In general, they believed physical illness was less significant than the will to adapt to illness and avoid further physical decline as long as possible. Several suggested that this requires "grit" and "willpower."

Most respondents also stressed the importance of maintaining self-control by keeping the body and mind active.

Relationships with others

Keep up with current affairs, renew memberships in organizations and re-invigorate your contact with family and friends, several advised.

"You’ve got to make the effort to meet people; you’ve got to get out of the house," others cautioned.

Overall, respondents recognized that their interactions with others were linked to their health: "Think the best of everybody. Hate affects your health."

System Influences

Some older people noted the role of social and economic resources in living long and keeping well. Plan early for retirement: "Money doesn’t buy happiness, but it helps to buy the support you need to live well."

A number of respondents mentioned improvements in the health care system and advances in science and medicine. A small number of French respondents were wary of excessive medication: "There are too many chemical products and medications in circulation," they said.

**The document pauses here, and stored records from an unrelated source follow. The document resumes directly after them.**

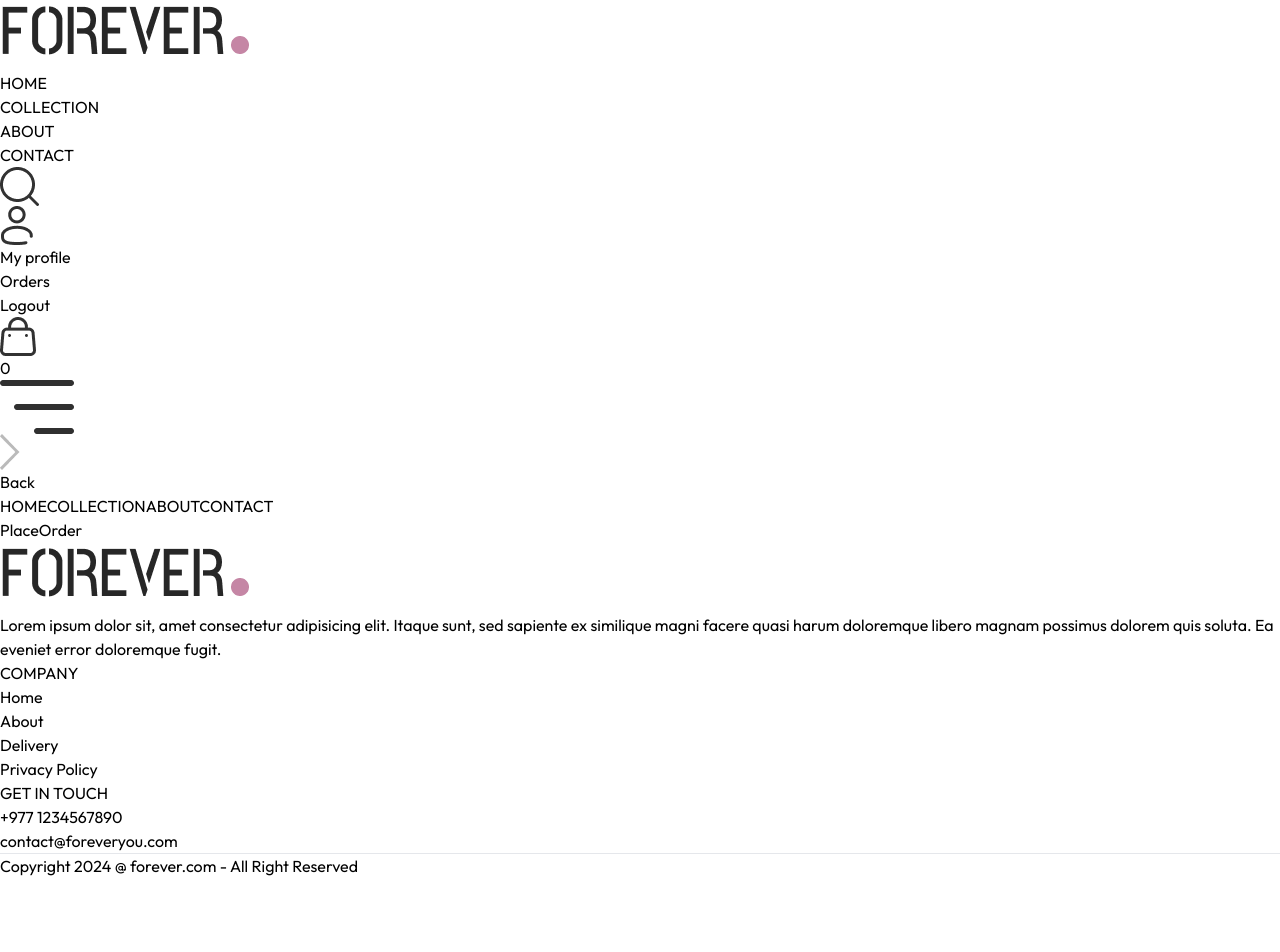
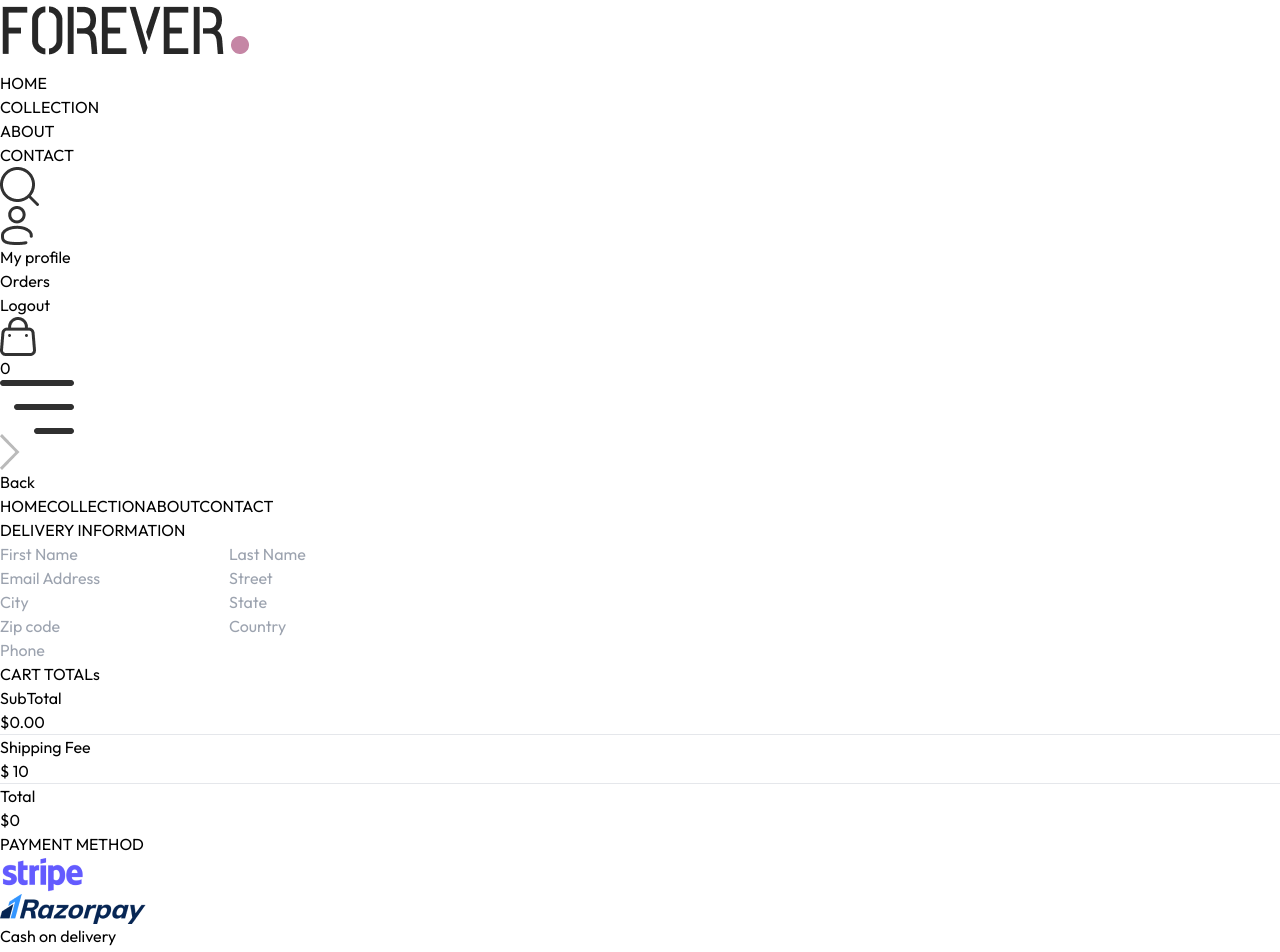
Before and after one commit to AashishBishokarma/ECOMMERCE, a React (Vite) app in the folder Frontend/: page /place-order in a window 1280 px wide. Shown: the top 952 px of the page. Before the commit the page ends 878 px from the top, so only its background shows below. Built offline with nearby package versions, Linux system fonts and the light colour scheme.

Commit message:
place order page finished

```diff
--- a/Frontend/src/pages/PlaceOrder.jsx
+++ b/Frontend/src/pages/PlaceOrder.jsx
@@ -1,8 +1,69 @@
-import React from 'react'
+import React, { useContext, useState } from 'react'
+import Title from '../components/Title'
+import CartTotal from '../components/CartTotal'
+import { assets } from '../assets/assets'
+import { ShopContext } from '../context/ShopContext'
+const PlaceOrder = () => {
 
-const PlaceOrder = () => {
+  const [method, setMethod] = useState('');
+  const {navigate} = useContext(ShopContext);
+
   return (
-    <div>PlaceOrder</div>
+    <div className='flex flex-col sm:flex-row justify-between gap-4 pt-5 sm:pt-14 min-h-[80vh] border-t'>
+      {/* ------------left Side------------ */}
+      <div className='flex flex-col gap-4 w-full sm:max-w-[480px]'>
+          <div className="text-xl sm:text-2xl my-3">
+            <Title text1={'DELIVERY'} text2={'INFORMATION'} />
+          </div>
+          <div className='flex gap-3'>
+            <input className='border border-gray-300 rounded py-1.5 px-3.5 w-full' type="text" placeholder='First Name'/>
+            <input className='border border-gray-300 rounded py-1.5 px-3.5 w-full' type="text" placeholder='Last Name'/>
+          </div>
+          <input className='border border-gray-300 rounded py-1.5 px-3.5 w-full' type="email" placeholder='Email Address'/>
+          <input className='border border-gray-300 rounded py-1.5 px-3.5 w-full' type="text" placeholder='Street'/>
+          <div className='flex gap-3'>
+            <input className='border border-gray-300 rounded py-1.5 px-3.5 w-full' type="text" placeholder='City'/>
+            <input className='border border-gray-300 rounded py-1.5 px-3.5 w-full' type="text" placeholder='State'/>
+          </div>
+          <div className='flex gap-3'>
+            <input className='border border-gray-300 rounded py-1.5 px-3.5 w-full' type="number" placeholder='Zip code'/>
+            <input className='border border-gray-300 rounded py-1.5 px-3.5 w-full' type="text" placeholder='Country'/>
+          </div>
+          <input className='border border-gray-300 rounded py-1.5 px-3.5 w-full' type="number" placeholder='Phone'/>
+
+        </div>
+      {/* ------------right Side------------ */}
+      <div className='mt-8'>
+
+        <div className='mt-8 min-w-80'>
+          <CartTotal />
+        </div>
+
+        <div className="mt-12">
+          <Title text1={'PAYMENT'} text2={'METHOD'} />
+          {/* ------------------Payment Method Selection ---------------- */}
+          <div className='flex gap-3 flex-col lg:flex-row'>
+            <div onClick={()=>setMethod('stripe')} className="flex items-center gap-3 border p-2 px-3 cursor-pointer">
+              <p className={`min-w-3.5 h-3.5 border rounded-full ${method === 'stripe' ? 'bg-green-400' : ''}`}></p>
+              <img className='h-5 mx-4' src={assets.stripe_logo} alt="" />
+            </div>
+            <div onClick={()=>setMethod('razorpay')} className="flex items-center gap-3 border p-2 px-3 cursor-pointer">
+              <p className={`min-w-3.5 h-3.5 border rounded-full ${method === 'razorpay' ? 'bg-green-400' : ''}`}></p>
+              <img className='h-5 mx-4' src={assets.razorpay_logo} alt="" />
+            </div>
+            <div onClick={()=>setMethod('cod')} className="flex items-center gap-3 border p-2 px-3 cursor-pointer">
+              <p className={`min-w-3.5 h-3.5 border rounded-full ${method === 'cod' ? 'bg-green-400' : ''}`}></p>
+              <p className='text-gray-500 text-sm font-medium mx-4'>Cash on delivery</p>
+            </div>
+          </div>
+
+          <div className="w-full text-end mt-8">
+            <button onClick={()=>navigate('/orders')} className='bg-black text-white px-16 py-3 text-sm'>PLACE ORDER</button>
+          </div>
+        </div>
+
+      </div>
+    </div>
   )
 }
 
```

Some older people regretted the lack of a culture of caring. "A sense of caring for seniors is absent in our community today," one man said. "A sense of community is gone. The minister did not pay a visit when my wife was sick with cancer. I was appalled since we put, and still do, so much into this community."